Many schools do close on Veterans Day, but whether they do so is often not a one-size-fits-all choice.
Public school holidays are regulated by the local school board, while private school holidays are set by private officials. State and private school college holidays are set much the same way. Check with your local school to confirm their calendar.
5 Things You Don’t Know About Veterans Day
- It’s “Veterans Day,” not “Veteran’s Day.” It could appear like just a foolish grammar choice — but it’s not. The Department of Veterans Affairs noted that Veterans Day is a day for remembering the veterans with us right now. “Veteran’s Day” with an apostrophe would instead be a day that belongs to veterans.
- Veterans Day was previously commemorated on the fourth Monday of October instead of November 11. In the late 1960s, Congress passed a measure meant to promote the economy by adding more three-day weekends. They hoped it would help encourage tourism and other hobbies. The “Uniform Monday Holiday Act” made Washington’s Birthday, Memorial Day, Columbus Day, and Veterans Day all Mondays.

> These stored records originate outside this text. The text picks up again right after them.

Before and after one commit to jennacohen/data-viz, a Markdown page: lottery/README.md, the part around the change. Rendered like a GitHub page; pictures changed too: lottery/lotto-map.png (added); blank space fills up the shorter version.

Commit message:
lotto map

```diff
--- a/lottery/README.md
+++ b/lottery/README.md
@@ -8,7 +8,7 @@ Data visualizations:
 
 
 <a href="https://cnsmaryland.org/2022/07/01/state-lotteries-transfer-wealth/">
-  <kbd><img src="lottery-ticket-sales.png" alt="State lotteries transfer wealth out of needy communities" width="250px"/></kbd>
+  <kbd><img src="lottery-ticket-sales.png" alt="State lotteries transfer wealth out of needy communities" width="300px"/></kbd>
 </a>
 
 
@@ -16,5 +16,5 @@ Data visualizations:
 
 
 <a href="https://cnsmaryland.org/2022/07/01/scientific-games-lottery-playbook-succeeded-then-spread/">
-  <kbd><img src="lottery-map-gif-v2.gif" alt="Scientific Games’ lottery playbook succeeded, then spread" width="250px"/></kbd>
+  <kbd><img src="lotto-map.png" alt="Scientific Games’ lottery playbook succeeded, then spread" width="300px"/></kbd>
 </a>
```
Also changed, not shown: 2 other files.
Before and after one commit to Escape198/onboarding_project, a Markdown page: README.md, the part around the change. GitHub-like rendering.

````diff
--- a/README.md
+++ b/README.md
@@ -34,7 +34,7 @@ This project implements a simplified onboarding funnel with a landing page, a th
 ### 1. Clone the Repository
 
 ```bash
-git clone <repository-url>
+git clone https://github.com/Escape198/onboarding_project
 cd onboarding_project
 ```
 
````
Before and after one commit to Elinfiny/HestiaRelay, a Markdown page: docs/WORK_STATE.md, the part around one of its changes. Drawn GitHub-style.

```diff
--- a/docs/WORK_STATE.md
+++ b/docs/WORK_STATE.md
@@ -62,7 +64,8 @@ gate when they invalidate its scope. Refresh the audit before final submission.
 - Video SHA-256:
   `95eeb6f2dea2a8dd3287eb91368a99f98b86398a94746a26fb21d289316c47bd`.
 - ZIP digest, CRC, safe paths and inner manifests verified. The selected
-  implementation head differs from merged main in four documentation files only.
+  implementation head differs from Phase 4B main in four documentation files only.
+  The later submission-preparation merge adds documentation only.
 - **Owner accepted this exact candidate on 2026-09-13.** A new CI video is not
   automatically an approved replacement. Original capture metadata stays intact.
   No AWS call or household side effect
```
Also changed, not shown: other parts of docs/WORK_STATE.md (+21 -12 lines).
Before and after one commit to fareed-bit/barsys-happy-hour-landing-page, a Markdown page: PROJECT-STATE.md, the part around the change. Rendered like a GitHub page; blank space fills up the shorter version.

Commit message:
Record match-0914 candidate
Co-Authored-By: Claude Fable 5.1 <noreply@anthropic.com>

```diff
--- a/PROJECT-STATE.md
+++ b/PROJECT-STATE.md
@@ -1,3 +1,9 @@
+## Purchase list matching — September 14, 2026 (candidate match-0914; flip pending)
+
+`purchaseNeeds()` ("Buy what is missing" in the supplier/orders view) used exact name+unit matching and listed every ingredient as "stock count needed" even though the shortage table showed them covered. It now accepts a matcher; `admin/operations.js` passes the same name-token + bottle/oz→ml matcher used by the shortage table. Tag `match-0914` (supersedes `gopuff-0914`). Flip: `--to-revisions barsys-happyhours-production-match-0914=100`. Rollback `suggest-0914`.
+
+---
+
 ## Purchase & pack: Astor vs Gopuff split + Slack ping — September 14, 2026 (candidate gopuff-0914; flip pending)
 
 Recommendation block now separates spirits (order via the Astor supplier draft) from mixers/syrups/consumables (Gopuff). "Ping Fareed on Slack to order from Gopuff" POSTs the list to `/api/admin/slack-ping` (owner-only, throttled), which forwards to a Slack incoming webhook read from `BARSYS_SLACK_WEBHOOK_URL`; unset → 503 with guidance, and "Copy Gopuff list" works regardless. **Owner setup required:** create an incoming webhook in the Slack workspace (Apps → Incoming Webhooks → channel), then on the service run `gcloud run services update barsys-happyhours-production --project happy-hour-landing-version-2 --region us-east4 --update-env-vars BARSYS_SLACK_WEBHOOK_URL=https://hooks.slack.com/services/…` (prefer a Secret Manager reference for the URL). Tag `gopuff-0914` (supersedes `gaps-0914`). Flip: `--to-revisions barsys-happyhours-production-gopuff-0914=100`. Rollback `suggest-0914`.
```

But many states disagreed with the option, especially since Veterans Day was established as November 11 – 11th month, 11th day, 11th hour – for historic reasons. So in Sept. 1975, President Gerald Ford signed a measure returning Veterans Day to Nov. 11 starting in 1978.
- Armistice Day was recast as Veterans Day in 1954. Today we recognize the day as “Veterans Day,” but until 1954 it was known as Armistice Day, formally recognizing the armistice agreement that ended WWI on Nov. 11, 1918. Even though WWI was hopefully labeled “the war to end all wars,” it was anything but. By 1954 Americans had served in both WWII and the Korean War. Armistice Day was converted to Veterans Day on June 1, 1954.
- Marines commemorate their service birthday and Veterans Day with a 96-hour liberty. Veterans Day occurs just one day after the Marine Corp’s birthday on Nov. 10. Typically honored with a ball and cake-cutting ceremony, Marines traditionally are granted a 96-hour leisure to observe both holidays simultaneously – and recoup from their service birthday festivities.
- A group once lobbied to rebrand Armistice Day as “Mayflower Day.” When “the war to end all wars” failed to accomplish so, a tiny group of Americans led by Francis Carr Stifler of the American Bible Society advocated Armistice Day be replaced with Mayflower Day. That group argued the signing of the Mayflower Compact took place on Nov. 11, 1620, and was more appropriate to honor, since the Mayflower Compact was the cornerstone upon which the Declaration of Independence and the Bill of Rights stood. The idea gained little traction.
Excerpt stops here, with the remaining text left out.